Due to circumstances that Red Sparrow takes way too long to set up, Dominika (Jennifer Lawrence) is a Russian spy, one who is trying to find out the name of a mole from an American CIA agent (Joel Edgerton), and who has been given instructions to follow that lead as far as it’ll take her. Of course, given that this is a spy movie, it means teasing a defection to the American side, and with her constantly playing with whether or not she’s done it. We don’t know, nobody else knows, some people know things that other people don’t know, and it’s a whole mess of information, really.
But the crux of the movie comes down to Dominika trying to play each side in hopes of getting information to use to try to get new information out of the other side. Rinse and repeat. It allows for continued suspense, because we figure at some point she’ll get caught, but are never sure when or by whom, and it keeps us constantly on guard and looking for clues as to where her true loyalty lies. She may or may not have romantic feelings for the American, and she may or may not feel patriotic about her home country.
If it manages to keep you on your toes, it’ll be successful. The other details are largely inconsequential. If your mind is engaged and you’re thrilled, the spy movie works. And it’s for this reason that Red Sparrow is not a success. It’s too long and bloated to achieve this effect in its audience. It runs for 140 minutes, and by the time it finally comes to a close, you’ll probably have stopped caring.
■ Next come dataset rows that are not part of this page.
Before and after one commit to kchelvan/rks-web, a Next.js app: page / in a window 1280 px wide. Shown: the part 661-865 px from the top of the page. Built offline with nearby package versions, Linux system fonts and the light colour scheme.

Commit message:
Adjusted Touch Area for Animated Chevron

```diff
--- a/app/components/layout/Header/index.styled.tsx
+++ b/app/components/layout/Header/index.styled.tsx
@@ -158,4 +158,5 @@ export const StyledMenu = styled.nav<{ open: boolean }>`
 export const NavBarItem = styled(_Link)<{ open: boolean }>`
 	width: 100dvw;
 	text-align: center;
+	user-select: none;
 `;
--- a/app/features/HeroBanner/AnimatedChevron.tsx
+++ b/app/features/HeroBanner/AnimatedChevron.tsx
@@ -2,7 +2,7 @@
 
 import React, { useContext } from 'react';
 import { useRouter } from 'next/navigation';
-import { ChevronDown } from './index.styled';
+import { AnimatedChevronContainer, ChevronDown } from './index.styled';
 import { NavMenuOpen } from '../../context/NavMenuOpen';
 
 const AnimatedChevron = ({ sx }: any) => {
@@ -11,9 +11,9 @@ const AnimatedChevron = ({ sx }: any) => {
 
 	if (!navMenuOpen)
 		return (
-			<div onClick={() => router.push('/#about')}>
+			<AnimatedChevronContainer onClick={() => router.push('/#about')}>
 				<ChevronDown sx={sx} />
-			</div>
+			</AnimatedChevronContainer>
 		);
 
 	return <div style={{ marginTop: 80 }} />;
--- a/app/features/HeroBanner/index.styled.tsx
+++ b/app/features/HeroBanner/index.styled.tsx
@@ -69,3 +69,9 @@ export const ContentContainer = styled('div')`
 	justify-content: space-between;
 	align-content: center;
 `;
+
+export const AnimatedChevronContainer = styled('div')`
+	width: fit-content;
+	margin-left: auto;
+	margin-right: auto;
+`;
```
That’s too bad, because there’s a lot to like about Red Sparrow. The acting is pretty strong—Jennifer Lawrence is a reliable lead, Joel Edgerton is a good side character, and actors like Jeremy Irons, Charlotte Rampling, Matthias Schoenaerts, and Mary-Louise Parker come and go throughout the film and are solid. The score is wonderful. It’s got some occasionally visually dynamic cinematography, and it doesn’t shy away from some of its more mature or violent content.
It’s at times shocking what the filmmakers put its characters through. That might turn some viewers off, even. But in the world of the SVR, torture is inevitable. And characters wind up tortured, often quite brutally. Early on, prior to joining the intelligence community, Dominika learns someone has wronged her and she takes vengeance into her own hands. She’s not someone to betray. That’s true to her character for the entire movie, and trying to figure out if she feels betrayed is part of the fun. It’d be even more enjoyable if the film had tighter pacing.
Red Sparrow is a spy thriller that loses a lot of the goodwill it tries to build because it’s too long and paced too leisurely. It takes a long time to get going, and once it does it acts in fits and starts. The plot is, in theory, pretty decent—generic spy stuff, but it could work—the acting is strong, it’s often pretty, the score is great, and it’s nice to see it not shy away from its more mature content. But it’s overlong and understuffed, and that takes away from the majority of suspense and atmosphere it hopes to achieve, effectively rendering it a waste.
Conclusion: Red Sparrow is a disappointing spy thriller.
Recommendation: If you’re a fan of these things and want one more violent than usual, maybe it’ll be worth your time. For everyone else? Probably not.
- Rating - 4/104/10